While in the Pyrenees region, do not miss seeing Carcassonne which is a walled town still in being.

Averyon-Lozere Region

North end east of the Pyrenees contains the famous Gorges due Tarn. These are Cheddar on a large scale…. about 30 miles long and a thousand feet high though not as narrow and vertical as Cheddar. Close to the top of the Gorges is Avon Armand, one of the famous show caves of , and not far off are Dargilan and Bramibiau. This last is (or was) only very slightly commercialised There is a guide, if he happens to be about, but there is no lighting and it is not possible to penetrate very far easily. A little further on is Grotto Demoiselles, which is entered via a funicular railway running up into the mountain from a ledge facing full south; it is hence a tropical garden. On the way from Dargilan to Demoiselles it is possible to free-wheel for 12 miles. Somewhat north again is the world famous Aven Orgnac with the most remarkable formations.

This whole region of the Causse and Cevennes is riddled with caves but again the major proportion require large parties or else are apparently not very interesting,

The Vercours

Just south of Grenoble is a paradise of caves and vertical gorges of incredible depth and steepness. If you do not like driving on the brink of a precipice keep away. To cave here you need a good party as there are few tourist caves, but it is grand country to see.

The Chartreuse

Which is the home of the remarkably potent liqueur is very steep and the caves are off the beaten track. The ‘Subterranean Climbers’ gives the low-down on the district and I offer 5/- is someone can find the Guirs Mort….I cold not and got soaked into the bargain.

By the time you have been to all these places you will be sick of caves and will be wondering why we bother with our Mendip Binders, but you will have had a grand holiday.

Judicious enquiries before you go will greatly assist in finding some of the more out-of-the-way cave, and I or anyone else who has been before will, I am sure, be only to glad to give you any help we can

Further Congratulations

We extend our heartiest congratulations and best wishes to Roger Cantle and Judy Puplett, who have recently announced their engagement.

A little bat whispered in our ear that Gordon and Joan Fenn are now the proud possessors of a Bouncing Baby Boy

Congratulations better late than never to Stan and Mo Herman, on their wedding which took place a few months ago; they are now living in a caravan, aptly named the Swallet, at Whitchurch.

The Impossible Has Happened

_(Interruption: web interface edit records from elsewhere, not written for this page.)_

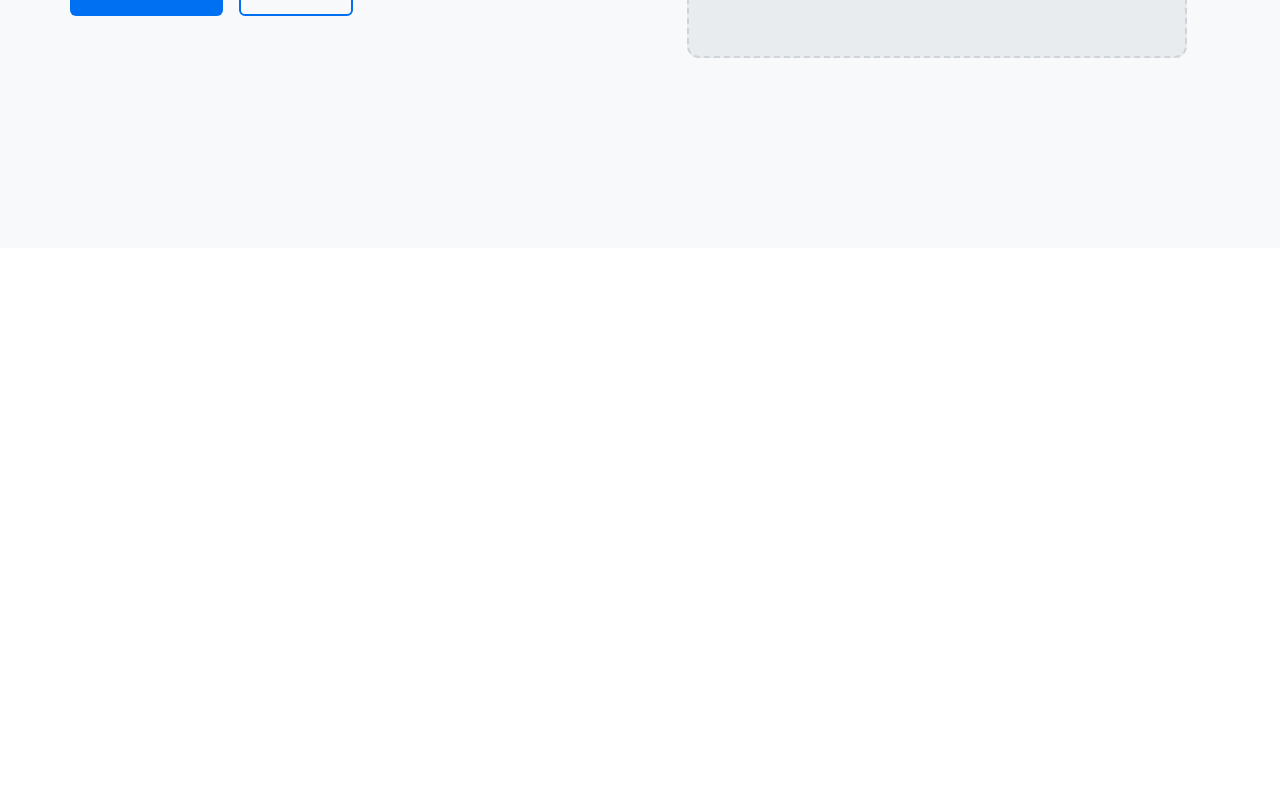
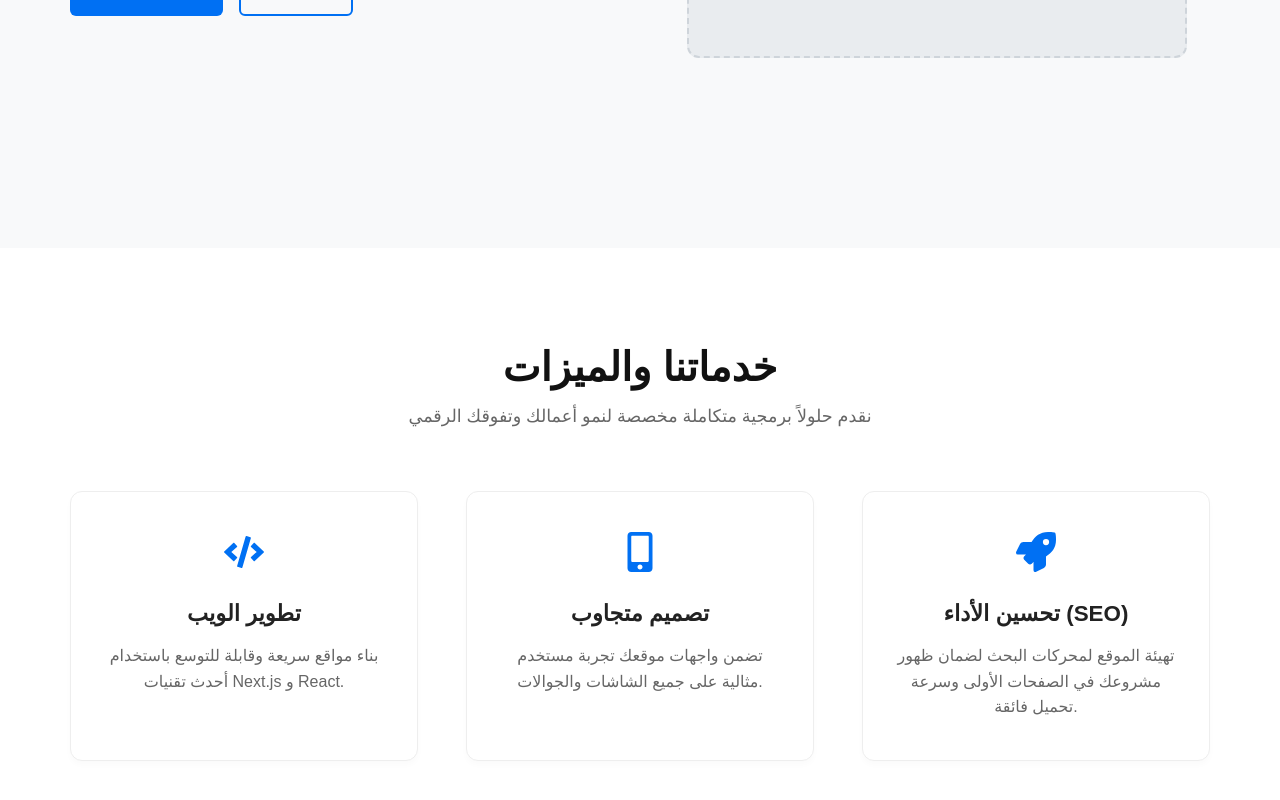
Before and after one commit to MahmoudSalem322/next-landing-page, a Next.js app: page / in a window 1280 px wide. Shown: the part 542-1342 px from the top of the page. Before the commit the page ends 800 px from the top, so only its background shows below. Built offline with nearby package versions, Linux system fonts and the light colour scheme.

Commit message:
add Services

```diff
--- /dev/null
+++ b/src/app/components/Services/Services.js
@@ -0,0 +1,47 @@
+import { FaCode, FaMobileAlt, FaRocket } from "react-icons/fa";
+import styles from "./Services.module.css";
+import React from "react";
+
+const Services = () => {
+  const servicesData = [
+    {
+      id: 1,
+      icon: <FaCode size={40} />,
+      title: "تطوير الويب",
+      desc: "بناء مواقع سريعة وقابلة للتوسع باستخدام أحدث تقنيات Next.js و React.",
+    },
+    {
+      id: 2,
+      icon: <FaMobileAlt size={40} />,
+      title: "تصميم متجاوب",
+      desc: "تضمن واجهات موقعك تجربة مستخدم مثالية على جميع الشاشات والجوالات.",
+    },
+    {
+      id: 3,
+      icon: <FaRocket size={40} />,
+      title: "تحسين الأداء (SEO)",
+      desc: "تهيئة الموقع لمحركات البحث لضمان ظهور مشروعك في الصفحات الأولى وسرعة تحميل فائقة.",
+    },
+  ];
+  return (
+    <section id="services" className={styles.servicesSection}>
+      <div className={`container`}>
+        <div className={styles.sectionHeader}>
+          <h2>خدماتنا والميزات</h2>
+          <p>نقدم حلولاً برمجية متكاملة مخصصة لنمو أعمالك وتفوقك الرقمي</p>
+        </div>
+        <div className={styles.cardsGrid}>
+          {servicesData.map((service) => (
+            <div key={service.id} className={styles.card}>
+              <div className={styles.iconWrapper}>{service.icon}</div>
+              <h3>{service.title}</h3>
+              <p>{service.desc}</p>
+            </div>
+          ))}
+        </div>
+      </div>
+    </section>
+  );
+};
+
+export default Services;
--- /dev/null
+++ b/src/app/components/Services/Services.module.css
@@ -0,0 +1,63 @@
+.servicesSection {
+  padding: 6rem 0;
+  background-color: #ffffff; /* لون خلفية أبيض لكسر لون الرمادي في الـ Hero */
+}
+.sectionHeader {
+  text-align: center;
+  margin-bottom: 4rem;
+}
+.sectionHeader h2 {
+  font-size: 2.5rem;
+  color: #111;
+  margin-bottom: 1rem;
+}
+.sectionHeader p {
+  font-size: 1.1rem;
+  color: #666;
+  max-width: 600px;
+  margin: 0 auto;
+}
+.cardsGrid {
+  display: flex;
+  justify-content: space-between;
+  gap: 3rem; /* مسافة ثابتة بين البطاقات */
+}
+.card {
+  flex: 1; /* تجعل البطاقات الثلاثة تتقاسم المساحة بالتساوي تماماً */
+  background: #ffffff;
+  padding: 2.5rem 2rem;
+  border-radius: 12px;
+  text-align: center;
+  border: 1px solid #eee;
+  box-shadow: 0 4px 6px rgba(0, 0, 0, 0.02); /* ظل خفيف جداً */
+  transition: all 0.3s ease; /* حركة ناعمة عند الـ hover */
+}
+.card:hover {
+  transform: translateY(-10px); /* رفع البطاقة قليلاً لأعلى */
+  box-shadow: 0 12px 20px rgba(0, 70, 243, 0.1); /* زيادة الظل مع مسحة زرقاء خفيفة */
+  border-color: #0070f3; /* تغيير لون الحواف للون الأساسي */
+}
+.iconWrapper {
+  color: #0070f3; /* تلوين الأيقونة بالأزرق */
+  margin-bottom: 1.5rem;
+}
+.card h3 {
+  font-size: 1.4rem;
+  color: #222;
+  margin-bottom: 1rem;
+}
+.card p {
+  font-size: 1rem;
+  color: #666;
+  line-height: 1.6;
+}
+/* --- التجاوب مع الجوال (Mobile) --- */
+@media (max-width: 768px) {
+  .cardsGrid {
+    flex-direction: column; /* ترتيب البطاقات فوق بعضها في الشاشات الصغيرة */
+  }
+
+  .sectionHeader h2 {
+    font-size: 2rem;
+  }
+}
--- a/src/app/page.js
+++ b/src/app/page.js
@@ -1,11 +1,13 @@
 import styles from "./page.module.css";
 import Navbar from "./components/Navbar/Navbar";
 import Hero from "./components/Hero/Hero";
+import Services from "./components/Services/Services";
 
 const page = () => {
   return (
     <main>
       <Hero />
+      <Services />
     </main>
   );
 };
```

We have it on the best authority that the Honorary Secretary and his assistant have at last torn themselves away from their armchairs in an endeavour to conquer the depths of Swildon’s Hole. Having visited the Belfry at the unheard hour of 9 am on Sunday morning and finding most of the inmates still asleep they forged on undaunted. Fortunately they found that Mother Nature had taken a hand (God Bless Her) and the water was pouring over the entrance grating In a mighty torrent of 4”. Photographic evidence is available! However the Hero of the expedition, Ken Dobbs, fought his way to the top of the waterfall (this action was probably duo to the fact that his foot slipped in removing the grating). He returned to report that further progress was impossible and the Honorary Secretary gratefully believed him. The party then returned from their first Caving Expedition in many moons.

R.B.            K.C .D.

Misc

Memo to Johnny Ifold:

Have they given you an official report yet?

More Material Please

We are now virtually out of material for the next BB. The next issue is entirely in your hands – you write it, we print it. Until further arrangements are made, willing contributors, budding authors etc,… please send their articles efforts etc to the Honorary Secretary.